Data extracts below:

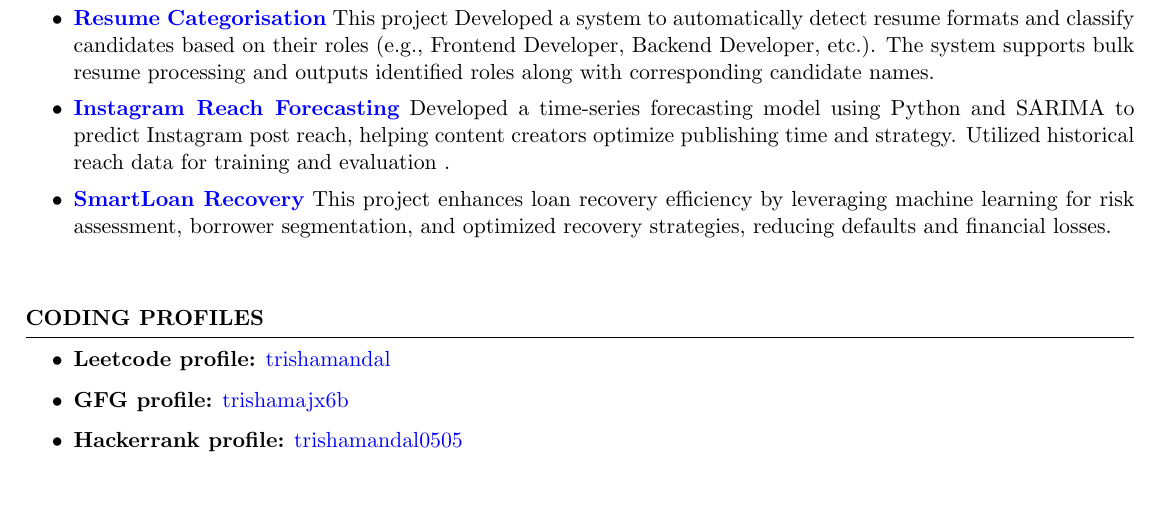
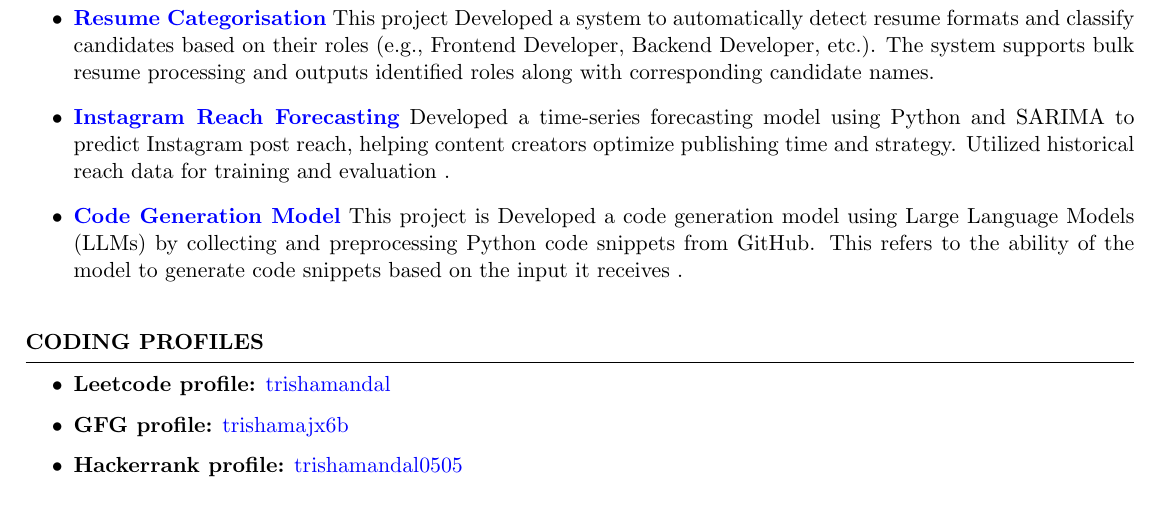
Before and after one commit to trishaamandal/trisha-resume, a LaTeX CV (Trisha_Mandal_Resume.tex): part of the page, cut so that both start at the same text, the shorter picture padded with empty space. Compiled offline with pdfLaTeX.

Commit message:
Initial commit

```diff
--- a/Trisha_Mandal_Resume.tex
+++ b/Trisha_Mandal_Resume.tex
@@ -82,11 +82,13 @@
 \begin{rSection}{PROJECTS}
     \begin{itemize}
         \item \textbf{\href{https://github.com}{Resume Categorisation}} {This project Developed a system to automatically detect resume formats and classify candidates based on their roles (e.g., Frontend Developer, Backend Developer, etc.). The system supports bulk resume processing and outputs identified roles along with corresponding candidate names.}
+        \vspace{0.2em}
+        \item \textbf{\href{https://github.com/trishaamandal/Instareach}{Instagram Reach Forecasting}} {Developed a time-series forecasting model using Python and SARIMA to predict Instagram post reach, helping content creators optimize publishing time and strategy. Utilized historical reach data for training and evaluation .}
+        \vspace{0.2em}
+        \item \textbf{\href{https://github.com}{Code Generation Model}} {This project is Developed a code generation model using Large Language Models (LLMs) by collecting and preprocessing Python code snippets from GitHub. This refers to the ability of the model to generate code snippets based on the input it receives .}
         \vspace{-0.2em}
-        \item \textbf{\href{https://github.com/trishaamandal/Instareach}{Instagram Reach Forecasting}} {Developed a time-series forecasting model using Python and SARIMA to predict Instagram post reach, helping content creators optimize publishing time and strategy. Utilized historical reach data for training and evaluation .}
-        \vspace{-0.2em}
-        \item \textbf{\href{https://github.com}{SmartLoan Recovery}} {This project enhances loan recovery efficiency by leveraging machine learning for risk assessment, borrower segmentation, and optimized recovery strategies, reducing defaults and financial losses.}
-        \vspace{-0.2em}
+        % \item \textbf{\href{https://github.com}{SmartLoan Recovery}} {This project enhances loan recovery efficiency by leveraging machine learning for risk assessment, borrower segmentation, and optimized recovery strategies, reducing defaults and financial losses.}
+        % \vspace{-0.2em}
         % \item \textbf{\href{https://github.com/trishaamandal/Gen-AI}{GEN\_AI:}} {this project integrates Python, Streamlit, Generative AI, and Google’s Gemini API into a versatile platform offering features like AI chatbots, image recognition, an advanced ATS, YouTube summarization, text summarization, and PDF-based conversations. It streamlines processes, enhances productivity, and delivers intelligent solutions for users and businesses.
         % }
         % \vspace{-0.2em}
@@ -98,7 +100,7 @@
         % \item \textbf{\href{https://github.com/trishaamandal/fakenews_detection}{Fake\_News Detection:}} {Built  using Python.}
     \end{itemize}
 \end{rSection}
-\vspace{1em}
+\vspace{0.1em}
 
 % \begin{rSection}{ FRONTEND PROJECTS}
 %     \begin{itemize}
```
Also changed, not shown: Trisha_Mandal_Resume.pdf.
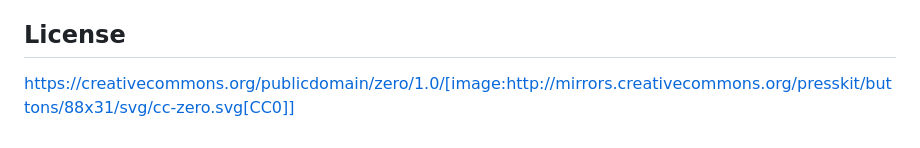
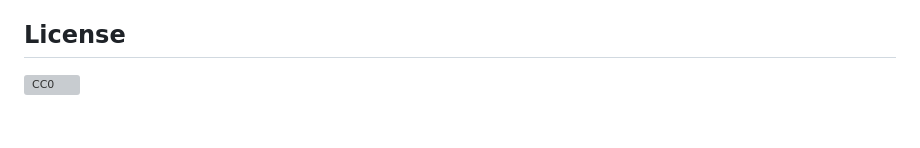
Before and after one commit to korchasa/awesome-clickhouse, a Markdown page: README.md, the part around the change. Rendered like a GitHub page; grey boxes are pictures that could not be loaded.

Commit message:
fix: image in license section of readme

```diff
--- a/README.md
+++ b/README.md
@@ -242,4 +242,4 @@ Support ClickHouse version from 20.9 LTS.
 
 ## License
 
-https://creativecommons.org/publicdomain/zero/1.0/[image:http://mirrors.creativecommons.org/presskit/buttons/88x31/svg/cc-zero.svg[CC0]]
+[![CC0](http://mirrors.creativecommons.org/presskit/buttons/88x31/svg/cc-zero.svg)](https://creativecommons.org/publicdomain/zero/1.0/)
```
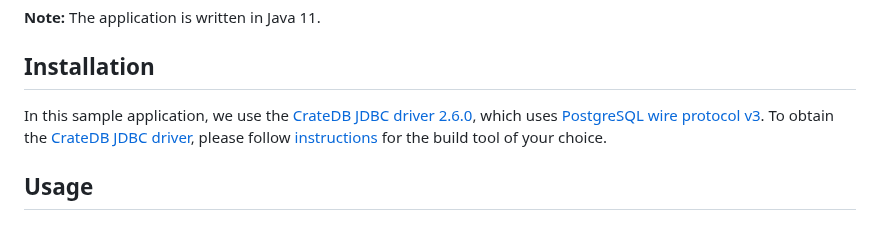
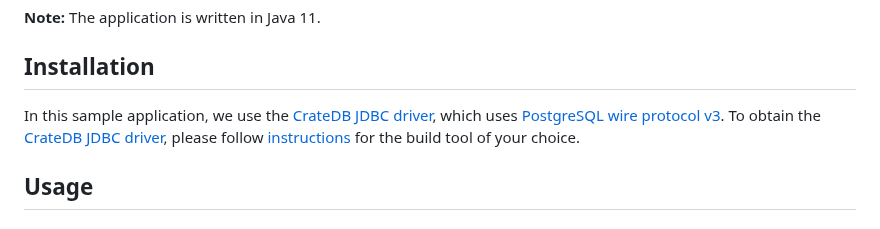
Before and after one commit to crate/crate-sample-apps, a Markdown page: java-spring/documentation.md, the part around one of its changes. Drawn GitHub-style.

Commit message:
Documentation: Update links from Bintray to MvnRepository. Adjust wording.
Co-authored-by: hlcianfagna <110453267+hlcianfagna@users.noreply.github.com>

```diff
--- a/java-spring/documentation.md
+++ b/java-spring/documentation.md
@@ -4,7 +4,7 @@
 
 ## Installation
 
-In this sample application, we use the [CrateDB JDBC driver 2.6.0][3], which
+In this sample application, we use the [CrateDB JDBC driver][3], which
 uses [PostgreSQL wire protocol v3][1]. To obtain the [CrateDB JDBC driver][4],
 please follow [instructions][5] for the build tool of your choice.
 
```
Also changed, not shown: other parts of java-spring/documentation.md (+1 -1 lines), java-spark/documentation.md (+1 -1 lines).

End of Data extracts.

What lines of the listing above hold "Markdown"? Copy all of them.

Before and after one commit to korchasa/awesome-clickhouse, a Markdown page: README.md, the part around the change. Rendered like a GitHub page; grey boxes are pictures that could not be loaded.
Before and after one commit to crate/crate-sample-apps, a Markdown page: java-spring/documentation.md, the part around one of its changes. Drawn GitHub-style.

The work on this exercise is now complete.